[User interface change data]
== Segment start ==

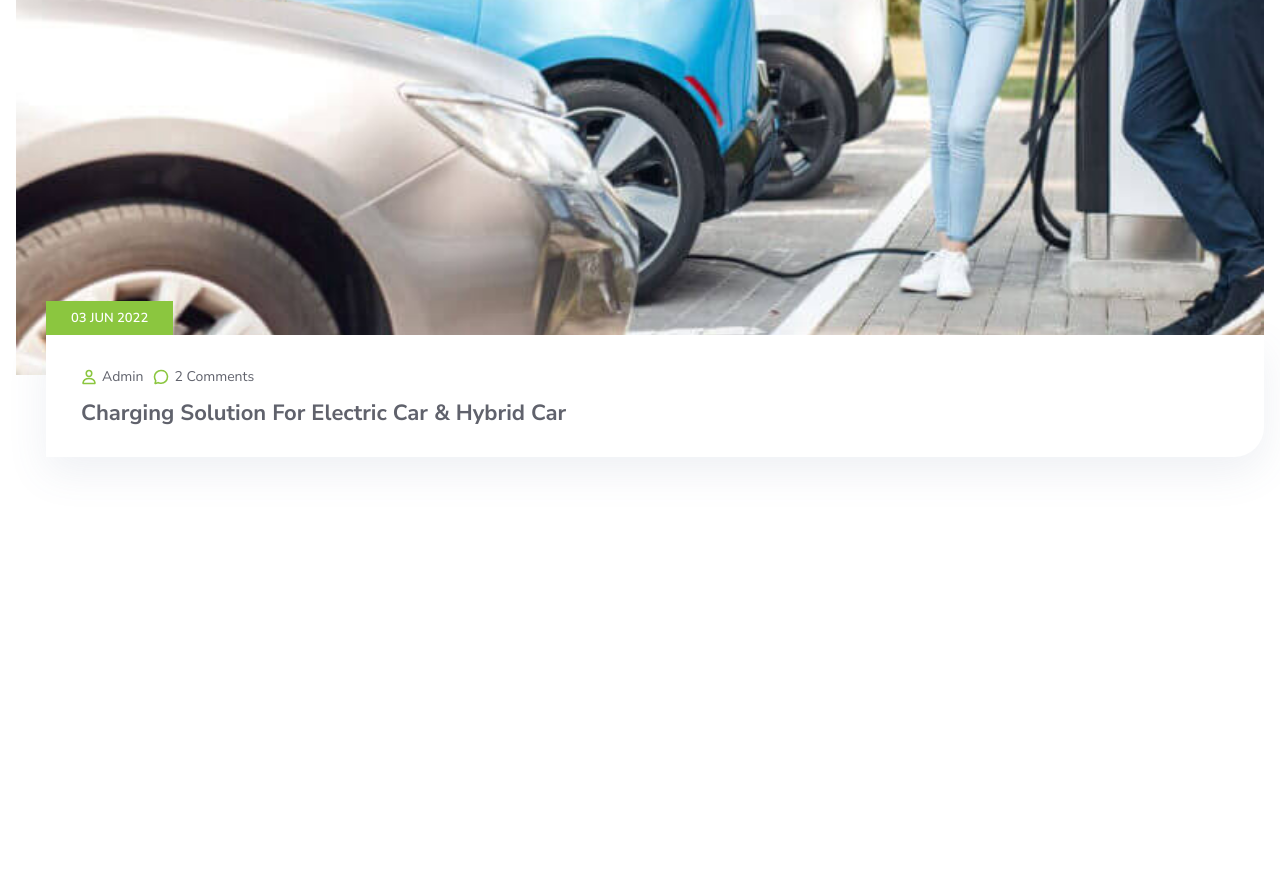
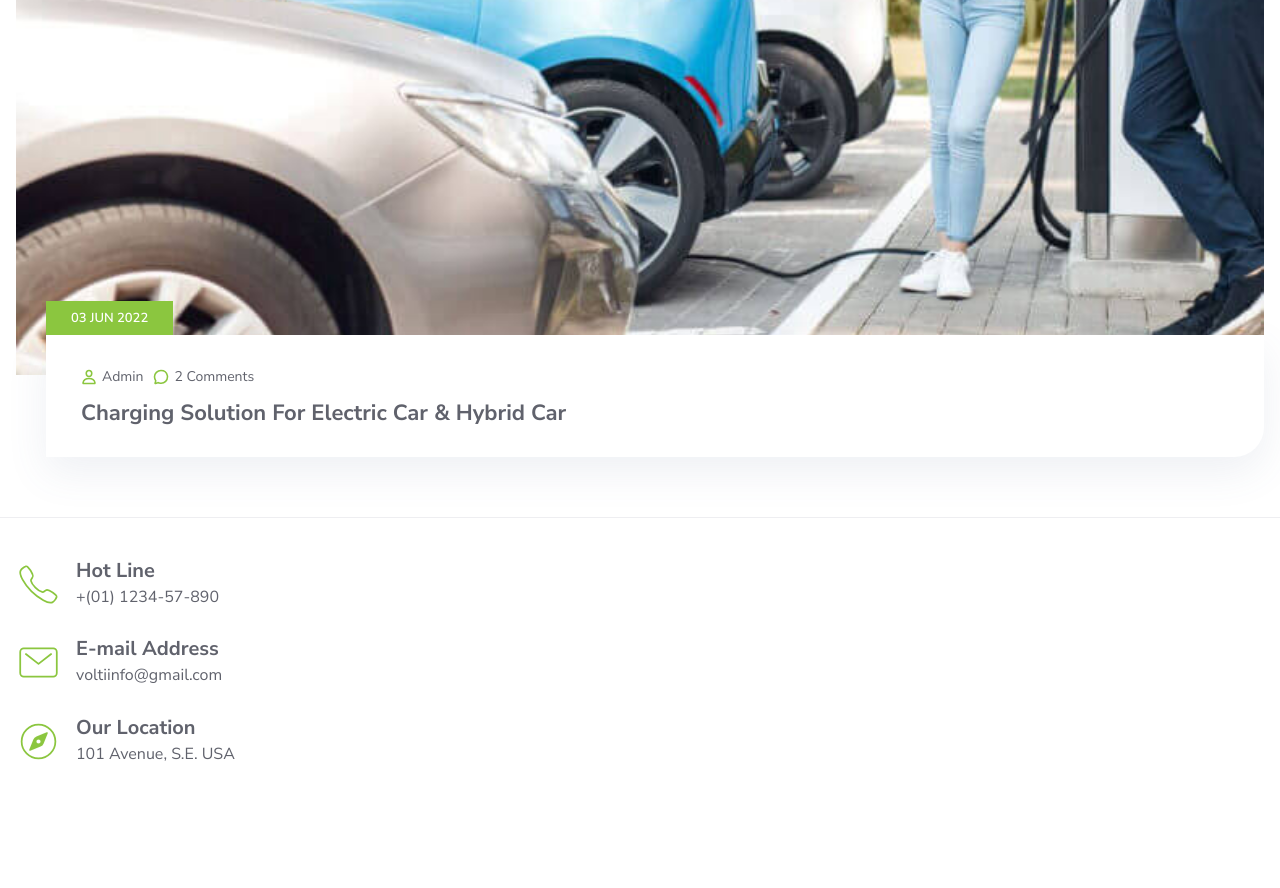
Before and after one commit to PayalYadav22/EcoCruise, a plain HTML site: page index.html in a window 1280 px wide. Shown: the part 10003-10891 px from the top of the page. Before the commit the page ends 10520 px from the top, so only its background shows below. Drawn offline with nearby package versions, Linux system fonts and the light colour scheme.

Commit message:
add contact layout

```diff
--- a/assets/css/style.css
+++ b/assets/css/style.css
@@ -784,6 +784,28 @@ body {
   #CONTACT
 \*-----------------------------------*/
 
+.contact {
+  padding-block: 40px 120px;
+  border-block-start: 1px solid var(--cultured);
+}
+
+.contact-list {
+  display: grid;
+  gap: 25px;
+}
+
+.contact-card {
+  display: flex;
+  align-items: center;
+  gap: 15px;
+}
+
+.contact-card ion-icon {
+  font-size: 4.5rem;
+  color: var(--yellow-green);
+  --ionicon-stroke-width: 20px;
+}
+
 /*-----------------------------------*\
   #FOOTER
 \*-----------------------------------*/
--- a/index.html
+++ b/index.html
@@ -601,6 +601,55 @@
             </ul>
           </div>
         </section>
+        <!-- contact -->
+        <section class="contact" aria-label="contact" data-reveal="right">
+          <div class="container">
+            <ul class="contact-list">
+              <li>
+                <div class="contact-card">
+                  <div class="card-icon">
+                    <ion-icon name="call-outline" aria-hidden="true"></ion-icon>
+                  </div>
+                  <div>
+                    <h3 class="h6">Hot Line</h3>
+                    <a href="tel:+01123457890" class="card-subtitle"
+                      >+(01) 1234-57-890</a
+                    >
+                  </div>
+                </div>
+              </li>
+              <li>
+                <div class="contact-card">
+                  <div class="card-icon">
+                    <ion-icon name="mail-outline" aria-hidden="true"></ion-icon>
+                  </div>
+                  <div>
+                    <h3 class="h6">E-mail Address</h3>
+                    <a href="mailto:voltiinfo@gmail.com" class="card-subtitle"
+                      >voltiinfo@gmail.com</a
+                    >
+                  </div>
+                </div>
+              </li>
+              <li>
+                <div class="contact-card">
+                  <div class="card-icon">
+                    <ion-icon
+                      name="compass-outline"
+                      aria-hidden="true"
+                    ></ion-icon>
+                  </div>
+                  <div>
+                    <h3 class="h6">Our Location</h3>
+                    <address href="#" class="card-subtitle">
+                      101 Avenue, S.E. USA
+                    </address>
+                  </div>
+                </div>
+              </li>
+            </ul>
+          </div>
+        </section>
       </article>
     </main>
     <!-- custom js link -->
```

== Segment end ==

■ Task details ■
Return the records above exactly, without the pictures.

■ Solution ■
Before and after one commit to PayalYadav22/EcoCruise, a plain HTML site: page index.html in a window 1280 px wide. Shown: the part 10003-10891 px from the top of the page. Before the commit the page ends 10520 px from the top, so only its background shows below. Drawn offline with nearby package versions, Linux system fonts and the light colour scheme.

Commit message:
add contact layout

```diff
--- a/assets/css/style.css
+++ b/assets/css/style.css
@@ -784,6 +784,28 @@ body {
   #CONTACT
 \*-----------------------------------*/
 
+.contact {
+  padding-block: 40px 120px;
+  border-block-start: 1px solid var(--cultured);
+}
+
+.contact-list {
+  display: grid;
+  gap: 25px;
+}
+
+.contact-card {
+  display: flex;
+  align-items: center;
+  gap: 15px;
+}
+
+.contact-card ion-icon {
+  font-size: 4.5rem;
+  color: var(--yellow-green);
+  --ionicon-stroke-width: 20px;
+}
+
 /*-----------------------------------*\
   #FOOTER
 \*-----------------------------------*/
--- a/index.html
+++ b/index.html
@@ -601,6 +601,55 @@
             </ul>
           </div>
         </section>
+        <!-- contact -->
+        <section class="contact" aria-label="contact" data-reveal="right">
+          <div class="container">
+            <ul class="contact-list">
+              <li>
+                <div class="contact-card">
+                  <div class="card-icon">
+                    <ion-icon name="call-outline" aria-hidden="true"></ion-icon>
+                  </div>
+                  <div>
+                    <h3 class="h6">Hot Line</h3>
+                    <a href="tel:+01123457890" class="card-subtitle"
+                      >+(01) 1234-57-890</a
+                    >
+                  </div>
+                </div>
+              </li>
+              <li>
+                <div class="contact-card">
+                  <div class="card-icon">
+                    <ion-icon name="mail-outline" aria-hidden="true"></ion-icon>
+                  </div>
+                  <div>
+                    <h3 class="h6">E-mail Address</h3>
+                    <a href="mailto:voltiinfo@gmail.com" class="card-subtitle"
+                      >voltiinfo@gmail.com</a
+                    >
+                  </div>
+                </div>
+              </li>
+              <li>
+                <div class="contact-card">
+                  <div class="card-icon">
+                    <ion-icon
+                      name="compass-outline"
+                      aria-hidden="true"
+                    ></ion-icon>
+                  </div>
+                  <div>
+                    <h3 class="h6">Our Location</h3>
+                    <address href="#" class="card-subtitle">
+                      101 Avenue, S.E. USA
+                    </address>
+                  </div>
+                </div>
+              </li>
+            </ul>
+          </div>
+        </section>
       </article>
     </main>
     <!-- custom js link -->
```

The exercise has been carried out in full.